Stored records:
((

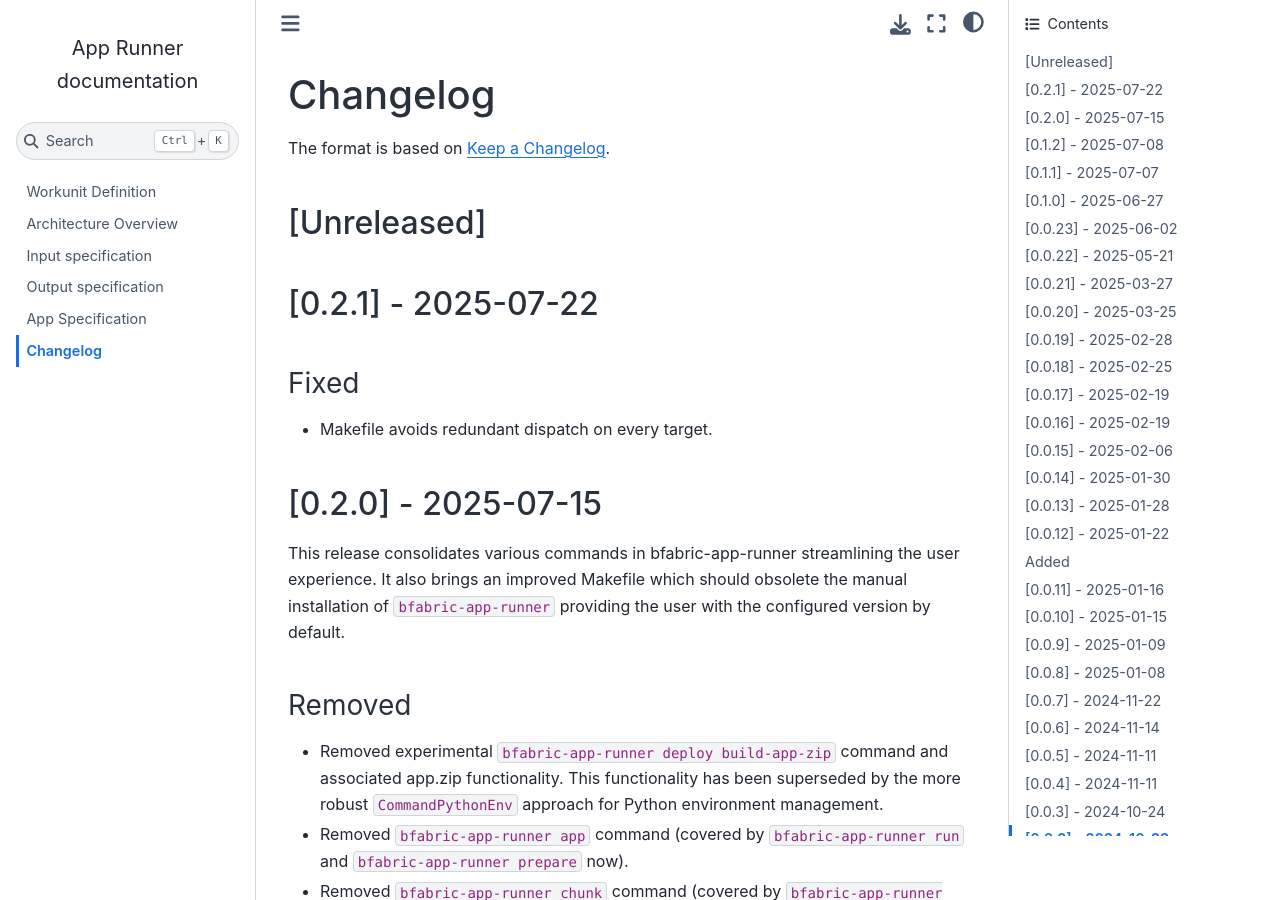
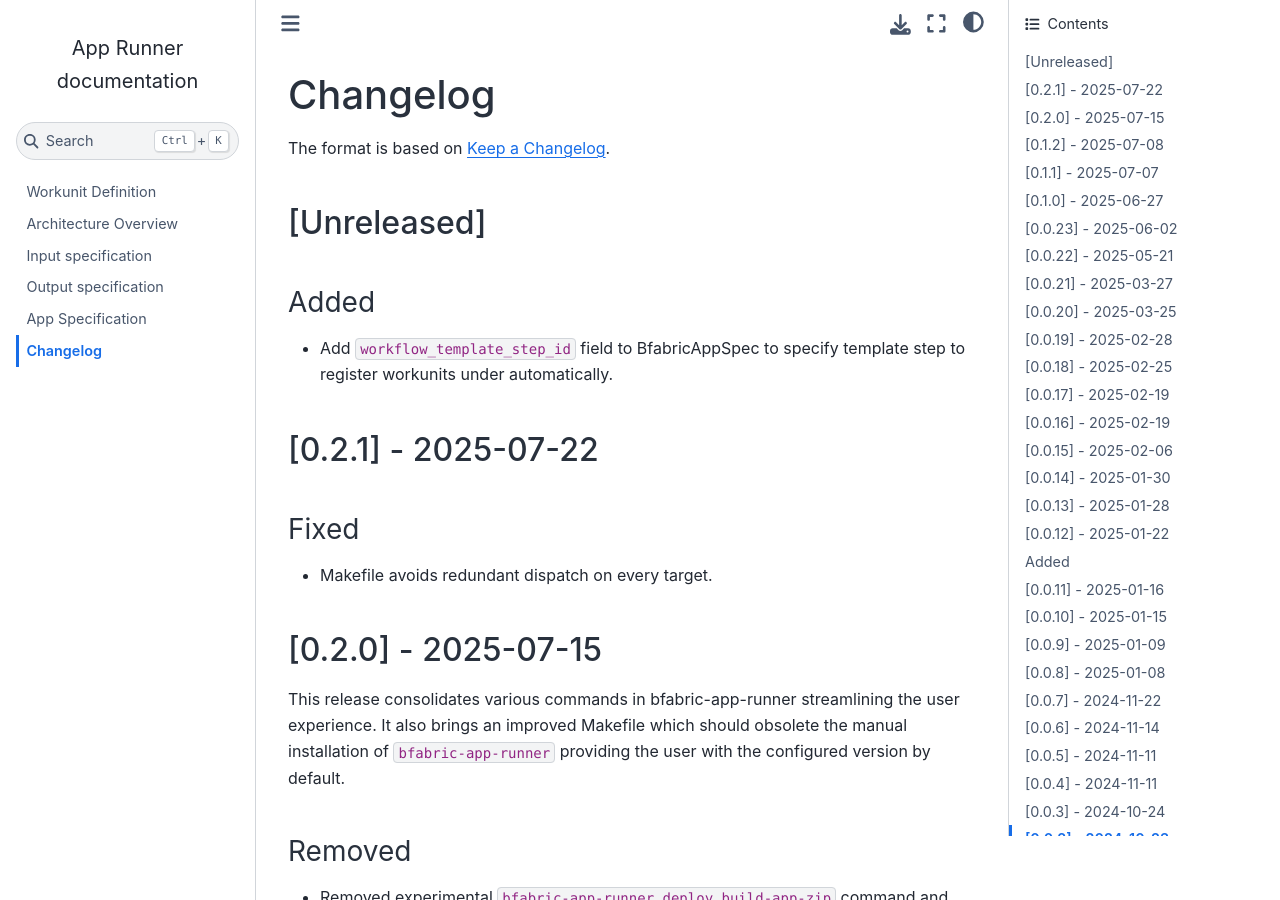
Before and after one commit to fgcz/bfabricPy, a Sphinx documentation site: the page built from bfabric_app_runner/docs/changelog.md, in a window 1280 px wide and 900 px high. Built offline with Sphinx 7.4.7 and the Sphinx Book theme 1.1.4, drawn with Linux system fonts in a browser that asks for light colours.

Commit message:
changelog

```diff
--- a/bfabric_app_runner/docs/changelog.md
+++ b/bfabric_app_runner/docs/changelog.md
@@ -3,6 +3,10 @@
 The format is based on [Keep a Changelog](https://keepachangelog.com/en/1.1.0/).
 
 ## \[Unreleased\]
+
+### Added
+
+- Add `workflow_template_step_id` field to BfabricAppSpec to specify template step to register workunits under automatically.
 
 ## \[0.2.1\] - 2025-07-22
 
```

))

__TASK STATEMENT__.
Repeat every entry above precisely, leaving each picture out.

__RESPONSE FOR THIS EXERCISE__.
Before and after one commit to fgcz/bfabricPy, a Sphinx documentation site: the page built from bfabric_app_runner/docs/changelog.md, in a window 1280 px wide and 900 px high. Built offline with Sphinx 7.4.7 and the Sphinx Book theme 1.1.4, drawn with Linux system fonts in a browser that asks for light colours.

Commit message:
changelog

```diff
--- a/bfabric_app_runner/docs/changelog.md
+++ b/bfabric_app_runner/docs/changelog.md
@@ -3,6 +3,10 @@
 The format is based on [Keep a Changelog](https://keepachangelog.com/en/1.1.0/).
 
 ## \[Unreleased\]
+
+### Added
+
+- Add `workflow_template_step_id` field to BfabricAppSpec to specify template step to register workunits under automatically.
 
 ## \[0.2.1\] - 2025-07-22
 
```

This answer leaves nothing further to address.